But this is always negative unless $ y = -1 $ so that means this is the only case in which this factor can be zero. This gives us the point $ (-1,-1) $ as a solution. Whoa, that means we have categorized the entire solution set:

(1) the line $ x+y = 1 $ and (2) the point $ (-1,-1) $.

If we have three vertices of an equilateral triangle, they most definitely can't be collinear, so one point must be $ (-1,-1) $. Suppose we choose two points on the line $ x+y = 1 $, say $ (x_0, 1-x_0) $ and $ (x_1, 1-x_1) $. Since they have to be equidistant from $ (-1, -1) $, we know one must be the reflection of the other over the line through $ (-1, -1) $ perpendicular to $ x+y = 1 $, which is $ x = y $. So if the first point is $ (x_0, 1-x_0) $ then the other is $ (1-x_0, x_0) $.

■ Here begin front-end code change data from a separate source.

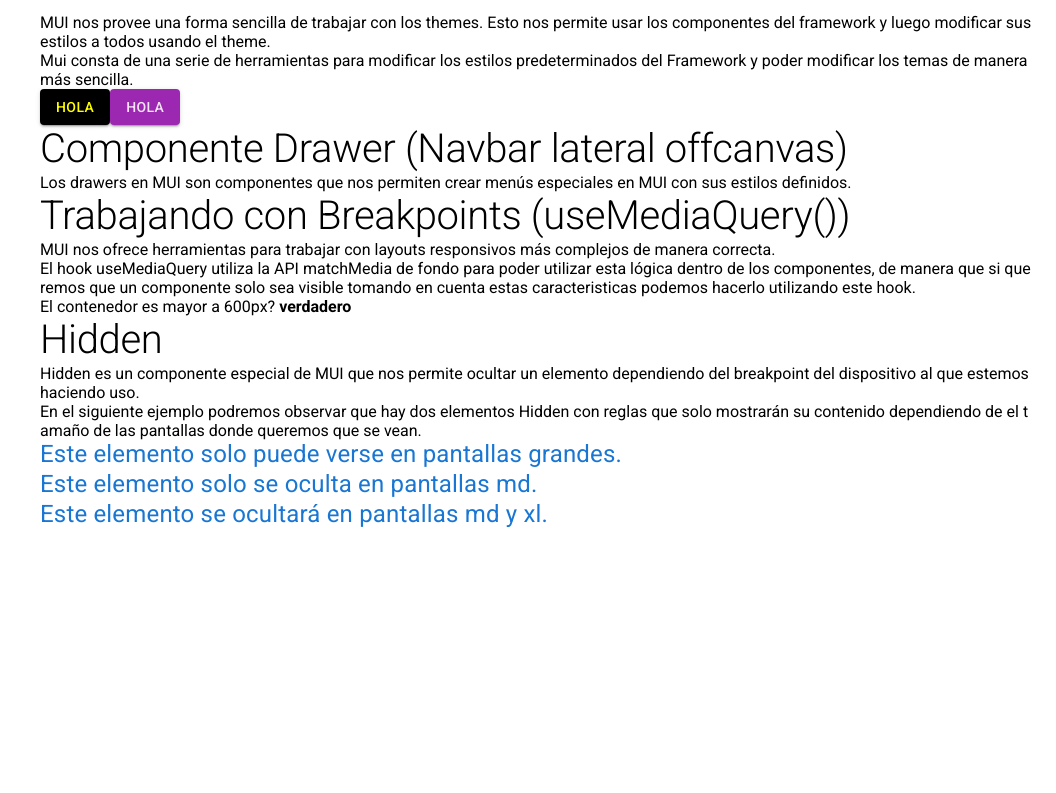
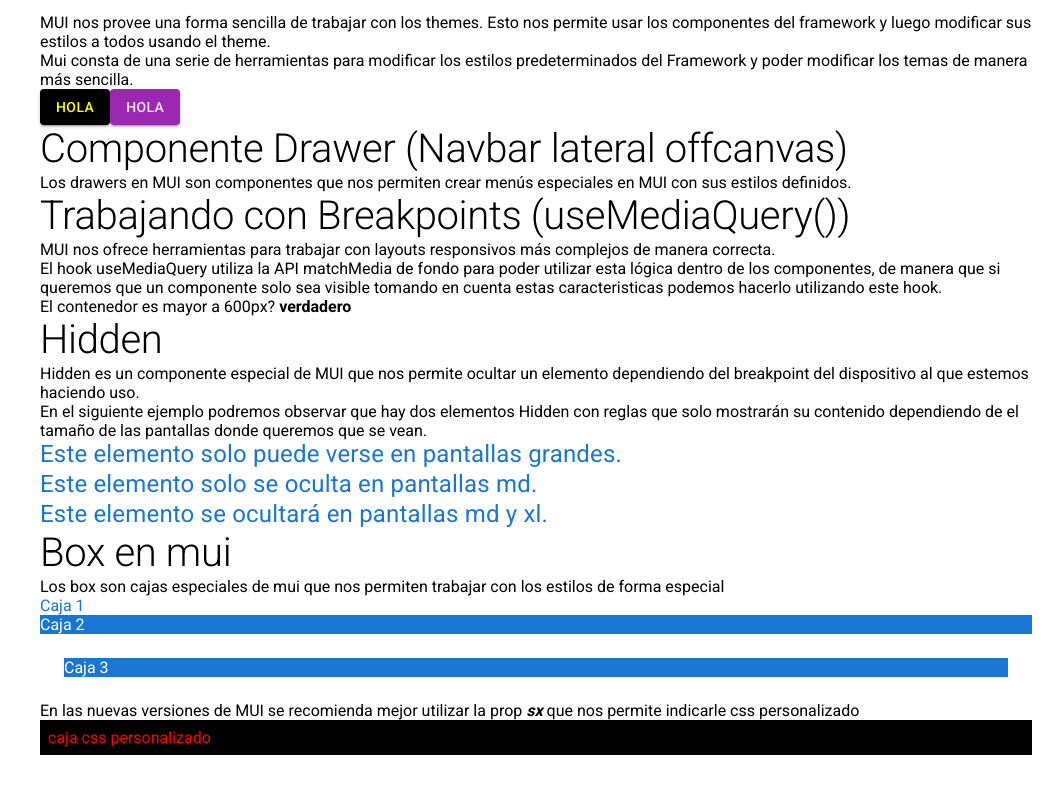
Before and after one commit to sberrus/bluuweb-material-ui, a React (Vite) app: page / in a window 1280 px wide. Shown: the part 1525-2318 px from the top of the page, without its empty margins (224-1280 px from the left). Before the commit the page ends 2102 px from the top, so only its background shows below. Built offline with nearby package versions, Linux system fonts and the light colour scheme.

Commit message:
Visto el componente box

```diff
--- a/src/App.tsx
+++ b/src/App.tsx
@@ -1,6 +1,7 @@
 import { Container, Hidden } from "@mui/material";
 import { makeStyles } from "@mui/styles";
 import Header from "./components/Header/Header";
+import MuiBox from "./components/MuiBox/MuiBox";
 import MuiBreakpoints from "./components/MuiBreakpoints/MuiBreakpoints";
 import MuiComponents from "./components/MuiComponents/MuiComponents";
 import MuiCreateTheme from "./components/MuiCreateTheme/MuiCreateTheme";
@@ -14,7 +15,6 @@
 const useStyles = makeStyles((theme) => ({
 	mainContainer: {
 		display: "flex",
-		wordBreak: "break-all",
 	},
 }));
 
@@ -44,6 +44,7 @@
 						<MuiCreateTheme />
 						<MuiDrawer />
 						<MuiBreakpoints />
+						<MuiBox />
 					</Container>
 				</Container>
 			</div>
--- /dev/null
+++ b/src/components/MuiBox/MuiBox.tsx
@@ -0,0 +1,37 @@
+import React from "react";
+import Typography from "@mui/material/Typography";
+import { Box } from "@mui/material";
+
+const MuiBox = () => {
+	return (
+		<>
+			<Typography variant="h2">Box en mui</Typography>
+			<p>Los box son cajas especiales de mui que nos permiten trabajar con los estilos de forma especial</p>
+			<Box color="primary.main">Caja 1</Box>
+			<Box color="primary.contrastText" bgcolor={"primary.main"}>
+				Caja 2
+			</Box>
+			<Box m={3} color="primary.contrastText" bgcolor={"primary.main"}>
+				Caja 3
+			</Box>
+			<p>
+				En las nuevas versiones de MUI se recomienda mejor utilizar la prop{" "}
+				<b>
+					<i>sx</i>
+				</b>{" "}
+				que nos permite indicarle css personalizado
+			</p>
+			<Box
+				sx={{
+					background: "black",
+					color: "red",
+					padding: 1,
+				}}
+			>
+				caja css personalizado
+			</Box>
+		</>
+	);
+};
+
+export default MuiBox;
```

Now setting the squares of the side lengths equal to each other, we know

$ 2(2x_0-1)^2 = (x_0+1)^2+(2-x_0)^2 $

$ 2x_0^2-2x_0-1 = 0 $ so $ x_0 = \frac{1}{2} \pm \frac{\sqrt{3}}{2} $.

This gives the $ x $-coordinate of both the other two vertices of the triangle, so the only one is the equilateral triangle with vertices

$ (-1, -1); \left(\frac{1}{2}+\frac{\sqrt{3}}{2}, \frac{1}{2}-\frac{\sqrt{3}}{2}\right); \left(\frac{1}{2}-\frac{\sqrt{3}}{2}, \frac{1}{2}+\frac{\sqrt{3}}{2}\right) $.

The side length is $ \sqrt{6} $, so the area is $ \frac{6\sqrt{3}}{4} = \frac{3\sqrt{3}}{2} $. QED.


Comment: Slightly difficult if your algebraic intuition wasn't working well, but after you realized the factorization it wasn't hard to convince yourself that a line and a point can have the vertices of at most one equilateral triangle. A solid B1 problem on the Putnam, quite a bit more difficult than the A1, imo.


Practice Problem: (2006 Putnam - A1) Find the volume of the region of points $ (x,y,z) $ such that

$ (x^2+y^2+z^2+8)^2 \le 36(x^2+y^2) $.


  1. you dont even need to find the coordinates, once you know one vertex is (-1,-1) and the other two lie on line y=1-x, you are done. since point (1/2,1/2) must be half way between the the unkown vertecies.

    for the practice problem, substitude w^2 for x^2+y^2 and you get a circle, and its easy from there.

    this year's putnam was weired.

  2. funny thing,
    when i saw this problem (B1), since i had eaten lots of thai food for lunch, there was not much blood flow to my brain, so i spend like 20 mins and just screwed around and getting no where,
    it was until i finished eating an orange, that my brain started working again, i did B2 and B3 first, before i realized how to do B1.

    i highly recomend eating Oranges during putnam; who knows, maybe if i had eaten a box of oranges during usamo last year i would have won it....darn....


  3. Well I figured that finding the points was the best justification as to why only one equilateral triangle exists, though the argument can easily be proven rigorously in other ways as well I suppose.

    Haha, I think B2 was easier than B1, because it was classic pigeonhole. B1 required a little intuitive factoring. I'll have a couple more Putnam problems here in the next couple of days =).